Immunisation is the only effective preventive measure against acquiring measles.

The live attenuated measles vaccine induces an immune response that is similar to naturally acquired immunity and can be boosted by challenge from wild or vaccine virus.

Measles vaccine is at least 95% effective and seroconversion rates are close 100%. Primary vaccine failure of the first dose at 12 months of age or older occurs in up to 5% of people, but 95% of first dose failures will seroconvert from a second dose.

Maternal antibodies are the most common cause of primary vaccine failure. The age of first immunisation with measles vaccine must balance the chance of seroconversion with the risk of infection. This is why, in countries with endemic measles, the first dose of measles containing vaccine (MCV) is given as early as nine months, often complemented by another dose during the second year of life. 

Experience and modelling shows that two doses of measles vaccine is required to interrupt indigenous transmission and achieve herd immunity. A single dose in the second year of life will induce immunity in about 95% of immunised people. This means that 100% uptake would be required in order to achieve the desired 95% immunity level.
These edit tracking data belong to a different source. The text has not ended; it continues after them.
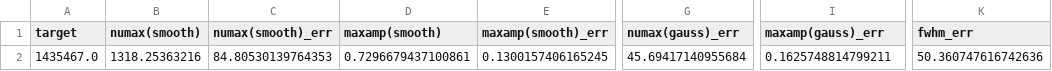
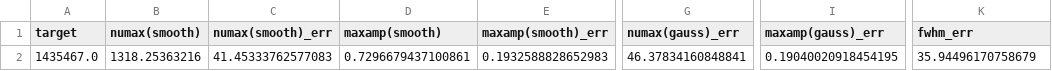
Before and after one commit to ashleychontos/pySYD, a CSV file: Files/results/1435467/1435467_globalpars.csv, drawn as a sheet; only a part is shown, gaps mark what is left out; the diff names each change by its address in the sheet, - before the commit and + after, or states it on an @@ line.

```diff
--- a/Files/results/1435467/1435467_globalpars.csv
+++ b/Files/results/1435467/1435467_globalpars.csv
-C2 (numax(smooth)_err): 84.80530139764353
+C2 (numax(smooth)_err): 41.45333762577083
-E2 (maxamp(smooth)_err): 0.1300157406165245
+E2 (maxamp(smooth)_err): 0.1932588828652983
-G2 (numax(gauss)_err): 45.69417140955684
+G2 (numax(gauss)_err): 46.37834160848841
-I2 (maxamp(gauss)_err): 0.1625748814799211
+I2 (maxamp(gauss)_err): 0.19040020918454195
-K2 (fwhm_err): 50.360747616742636
+K2 (fwhm_err): 35.94496170758679
```
Also changed, not shown: Files/globalpars.csv, Files/results/2309595/2309595_globalpars.csv, 5 other files.
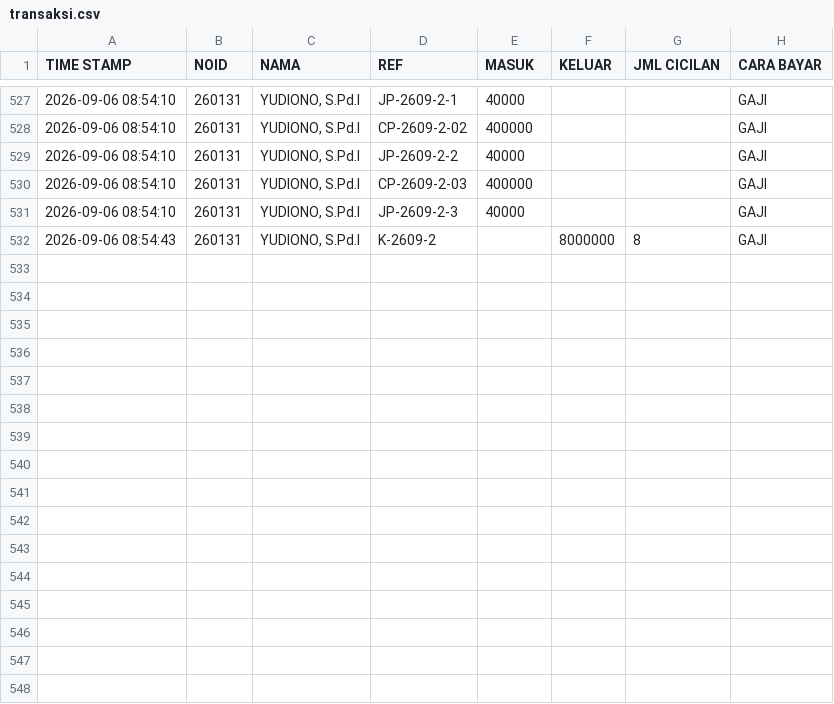
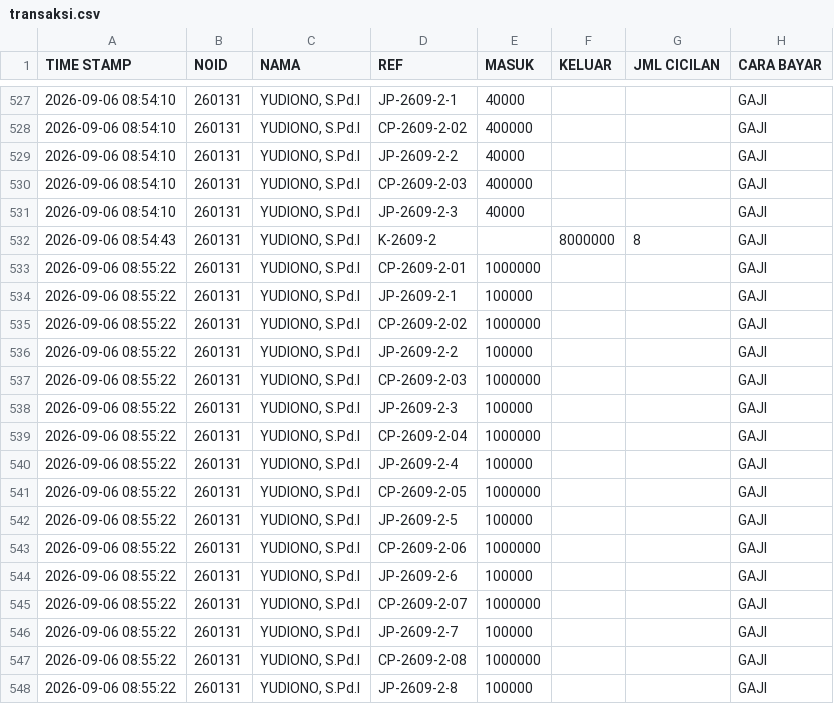
Before and after one commit to nexalone/KGP, a CSV file: data/transaksi.csv, drawn as a sheet; only a part is shown, gaps mark what is left out.

Commit message:
Update transaksi.csv - 2026-09-06T01:55:34.168Z

```diff
--- a/data/transaksi.csv
+++ b/data/transaksi.csv
@@ -532 +532,17 @@ TIME STAMP,NOID,NAMA,REF,MASUK,KELUAR,JML CICILAN,CARA BAYAR
 2026-09-06 08:54:43,260131,"YUDIONO, S.Pd.I",K-2609-2,,8000000,8,GAJI
+2026-09-06 08:55:22,260131,"YUDIONO, S.Pd.I",CP-2609-2-01,1000000,,,GAJI
+2026-09-06 08:55:22,260131,"YUDIONO, S.Pd.I",JP-2609-2-1,100000,,,GAJI
+2026-09-06 08:55:22,260131,"YUDIONO, S.Pd.I",CP-2609-2-02,1000000,,,GAJI
+2026-09-06 08:55:22,260131,"YUDIONO, S.Pd.I",JP-2609-2-2,100000,,,GAJI
+2026-09-06 08:55:22,260131,"YUDIONO, S.Pd.I",CP-2609-2-03,1000000,,,GAJI
+2026-09-06 08:55:22,260131,"YUDIONO, S.Pd.I",JP-2609-2-3,100000,,,GAJI
+2026-09-06 08:55:22,260131,"YUDIONO, S.Pd.I",CP-2609-2-04,1000000,,,GAJI
+2026-09-06 08:55:22,260131,"YUDIONO, S.Pd.I",JP-2609-2-4,100000,,,GAJI
+2026-09-06 08:55:22,260131,"YUDIONO, S.Pd.I",CP-2609-2-05,1000000,,,GAJI
+2026-09-06 08:55:22,260131,"YUDIONO, S.Pd.I",JP-2609-2-5,100000,,,GAJI
+2026-09-06 08:55:22,260131,"YUDIONO, S.Pd.I",CP-2609-2-06,1000000,,,GAJI
+2026-09-06 08:55:22,260131,"YUDIONO, S.Pd.I",JP-2609-2-6,100000,,,GAJI
+2026-09-06 08:55:22,260131,"YUDIONO, S.Pd.I",CP-2609-2-07,1000000,,,GAJI
+2026-09-06 08:55:22,260131,"YUDIONO, S.Pd.I",JP-2609-2-7,100000,,,GAJI
+2026-09-06 08:55:22,260131,"YUDIONO, S.Pd.I",CP-2609-2-08,1000000,,,GAJI
+2026-09-06 08:55:22,260131,"YUDIONO, S.Pd.I",JP-2609-2-8,100000,,,GAJI
```
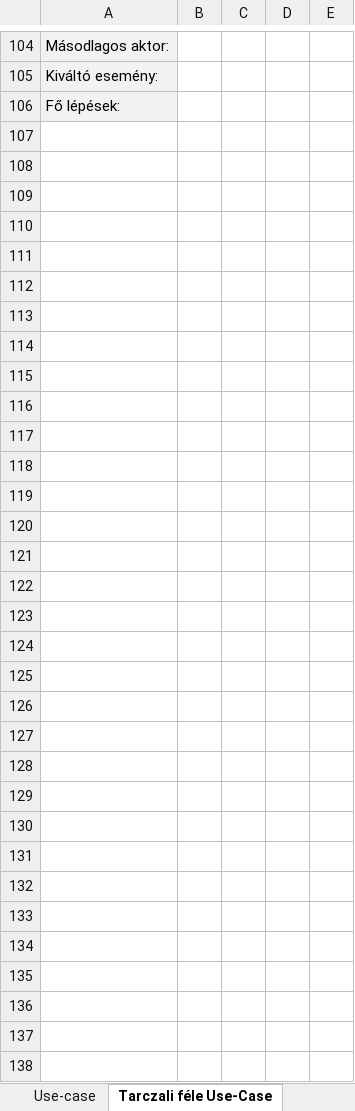
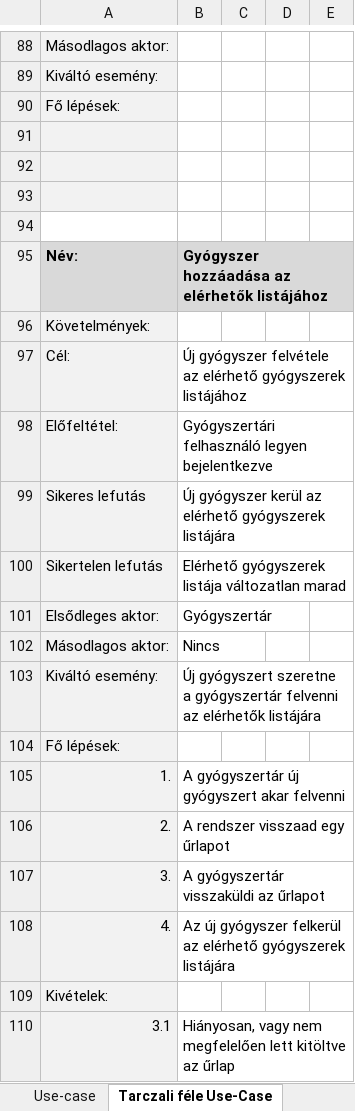
Before and after one commit to Ac1dD4v3/SzoftTech, an Excel workbook: USE_CASE_LEVEZETES.xlsx, sheet Tarczali féle Use-Case, drawn as a sheet; only a part is shown, gaps mark what is left out; values as stored, in another font and other column widths than the file's, no borders; the diff covers the shown part only; the diff names each change by its address in the sheet, - before the commit and + after, or states it on an @@ line.

Commit message:
Update USE_CASE_LEVEZETES.xlsx

```diff
--- a/USE_CASE_LEVEZETES.xlsx (sheet Tarczali féle Use-Case)
+++ b/USE_CASE_LEVEZETES.xlsx (sheet Tarczali féle Use-Case)
+row 91: (empty)
+row 92: (empty)
+row 93: (empty)
+row 94: (empty)
+row 95: Név: | Gyógyszer hozzáadása az elérhetők listájához
+row 96: Követelmények:
+row 97: Cél: | Új gyógyszer felvétele az elérhető gyógyszerek listájához
+row 98: Előfeltétel: | Gyógyszertári felhasználó legyen bejelentkezve
+row 99: Sikeres lefutás | Új gyógyszer kerül az elérhető gyógyszerek listájára
+row 100: Sikertelen lefutás | Elérhető gyógyszerek listája változatlan marad
+row 101: Elsődleges aktor: | Gyógyszertár
+row 102: Másodlagos aktor: | Nincs
+row 103: Kiváltó esemény: | Új gyógyszert szeretne a gyógyszertár felvenni az elérhetők listájára
+row 104: Fő lépések:
+row 105: 1. | A gyógyszertár új gyógyszert akar felvenni
+row 106: 2. | A rendszer visszaad egy űrlapot
+row 107: 3. | A gyógyszertár visszaküldi az űrlapot
+row 108: 4. | Az új gyógyszer felkerül az elérhető gyógyszerek listájára
+row 109: Kivételek:
+row 110: 3.1 | Hiányosan, vagy nem megfelelően lett kitöltve az űrlap
```
Also changed, not shown: 20 added rows, 17 removed rows and 10 edited cells elsewhere in this sheet.
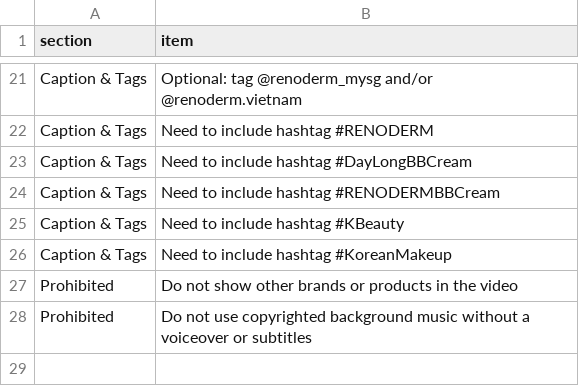
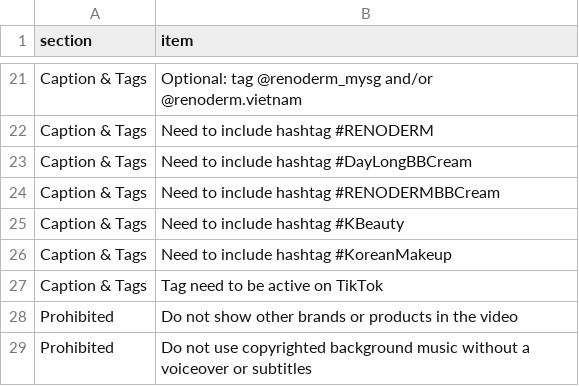
Before and after one commit to cilla-nuri/campaign-checklist, a CSV file: reviews/_1962__renoderm__naturally_luminous_skin__all_day____try_daylong_bb_cream/_master.csv, drawn as a sheet; only a part is shown, gaps mark what is left out.

Commit message:
Master checklist: #1962 [RENODERM] Naturally Luminous Skin, All-Day 💫 Try Daylong BB Cream

```diff
--- a/reviews/_1962__renoderm__naturally_luminous_skin__all_day____try_daylong_bb_cream/_master.csv
+++ b/reviews/_1962__renoderm__naturally_luminous_skin__all_day____try_daylong_bb_cream/_master.csv
@@ -26,2 +26,3 @@ section,item
 "Caption & Tags","Need to include hashtag #KoreanMakeup"
+"Caption & Tags","Tag need to be active on TikTok"
 "Prohibited","Do not show other brands or products in the video"
```
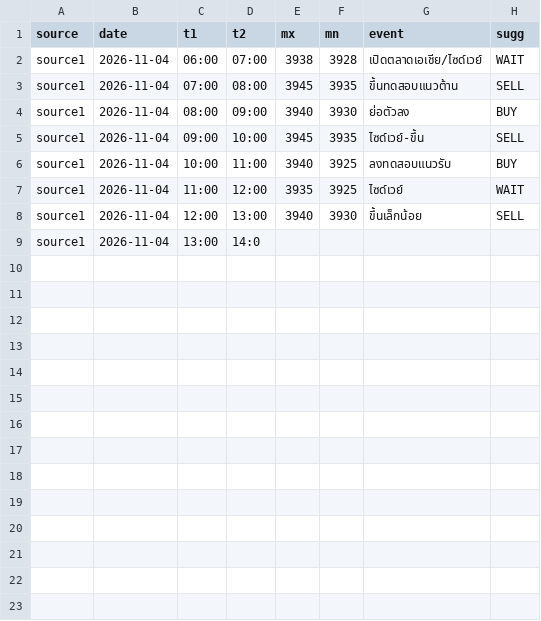
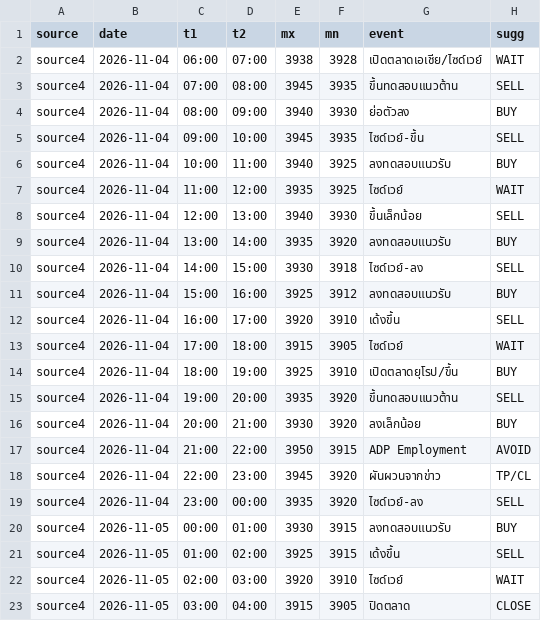
Before and after one commit to seksanta/chart, a CSV file: source4.csv, drawn as a sheet.

Commit message:
Add files via upload

```diff
--- a/source4.csv
+++ b/source4.csv
@@ -1,9 +1,23 @@
 source,date,t1,t2,mx,mn,event,sugg
-source1,2026-11-04,06:00,07:00,3938,3928,เปิดตลาดเอเชีย/ไซด์เวย์,WAIT
-source1,2026-11-04,07:00,08:00,3945,3935,ขึ้นทดสอบแนวต้าน,SELL
-source1,2026-11-04,08:00,09:00,3940,3930,ย่อตัวลง,BUY
-source1,2026-11-04,09:00,10:00,3945,3935,ไซด์เวย์-ขึ้น,SELL
-source1,2026-11-04,10:00,11:00,3940,3925,ลงทดสอบแนวรับ,BUY
-source1,2026-11-04,11:00,12:00,3935,3925,ไซด์เวย์,WAIT
-source1,2026-11-04,12:00,13:00,3940,3930,ขึ้นเล็กน้อย,SELL
-source1,2026-11-04,13:00,14:0
+source4,2026-11-04,06:00,07:00,3938,3928,เปิดตลาดเอเชีย/ไซด์เวย์,WAIT
+source4,2026-11-04,07:00,08:00,3945,3935,ขึ้นทดสอบแนวต้าน,SELL
+source4,2026-11-04,08:00,09:00,3940,3930,ย่อตัวลง,BUY
+source4,2026-11-04,09:00,10:00,3945,3935,ไซด์เวย์-ขึ้น,SELL
+source4,2026-11-04,10:00,11:00,3940,3925,ลงทดสอบแนวรับ,BUY
+source4,2026-11-04,11:00,12:00,3935,3925,ไซด์เวย์,WAIT
+source4,2026-11-04,12:00,13:00,3940,3930,ขึ้นเล็กน้อย,SELL
+source4,2026-11-04,13:00,14:00,3935,3920,ลงทดสอบแนวรับ,BUY
+source4,2026-11-04,14:00,15:00,3930,3918,ไซด์เวย์-ลง,SELL
+source4,2026-11-04,15:00,16:00,3925,3912,ลงทดสอบแนวรับ,BUY
+source4,2026-11-04,16:00,17:00,3920,3910,เด้งขึ้น,SELL
+source4,2026-11-04,17:00,18:00,3915,3905,ไซด์เวย์,WAIT
+source4,2026-11-04,18:00,19:00,3925,3910,เปิดตลาดยุโรป/ขึ้น,BUY
+source4,2026-11-04,19:00,20:00,3935,3920,ขึ้นทดสอบแนวต้าน,SELL
+source4,2026-11-04,20:00,21:00,3930,3920,ลงเล็กน้อย,BUY
+source4,2026-11-04,21:00,22:00,3950,3915,ADP Employment,AVOID
+source4,2026-11-04,22:00,23:00,3945,3920,ผันผวนจากข่าว,TP/CL
+source4,2026-11-04,23:00,00:00,3935,3920,ไซด์เวย์-ลง,SELL
+source4,2026-11-05,00:00,01:00,3930,3915,ลงทดสอบแนวรับ,BUY
+source4,2026-11-05,01:00,02:00,3925,3915,เด้งขึ้น,SELL
+source4,2026-11-05,02:00,03:00,3920,3910,ไซด์เวย์,WAIT
+source4,2026-11-05,03:00,04:00,3915,3905,ปิดตลาด,CLOSE
```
However, about 95% of those who fail to respond to a first dose develop immunity from a second dose and hence the benefit of a second dose.

All European immunisation programmes today promote a two-dose measles immunisation schedule with the first dose given during the second year of life and the second dose at an older age that differs between countries.

Measles vaccine is most commonly administered as part of a combination of live attenuated vaccines that includes measles, mumps, rubella or measles, mumps, rubella and varicella (MMR or MMRV). 

Combination vaccines have been shown to elicit the same immune response as individual vaccines. Vaccinating individuals who are already immune to one or more of the antigens in the combination vaccine, either from previous immunisation or natural infection, are not associated with any increased risk of adverse events.

Regarding post-exposure prophylaxis, administration of an MCV is the intervention of choice within 72 hours of exposure as the incubation period for vaccine virus is shorter than that for wild virus. 

The immunisation schedule for measles containing vaccines (MMR or MMRV) in the European countries can be found on the website of the European Community Network for Vaccine Preventable Infectious Diseases (EUVAC).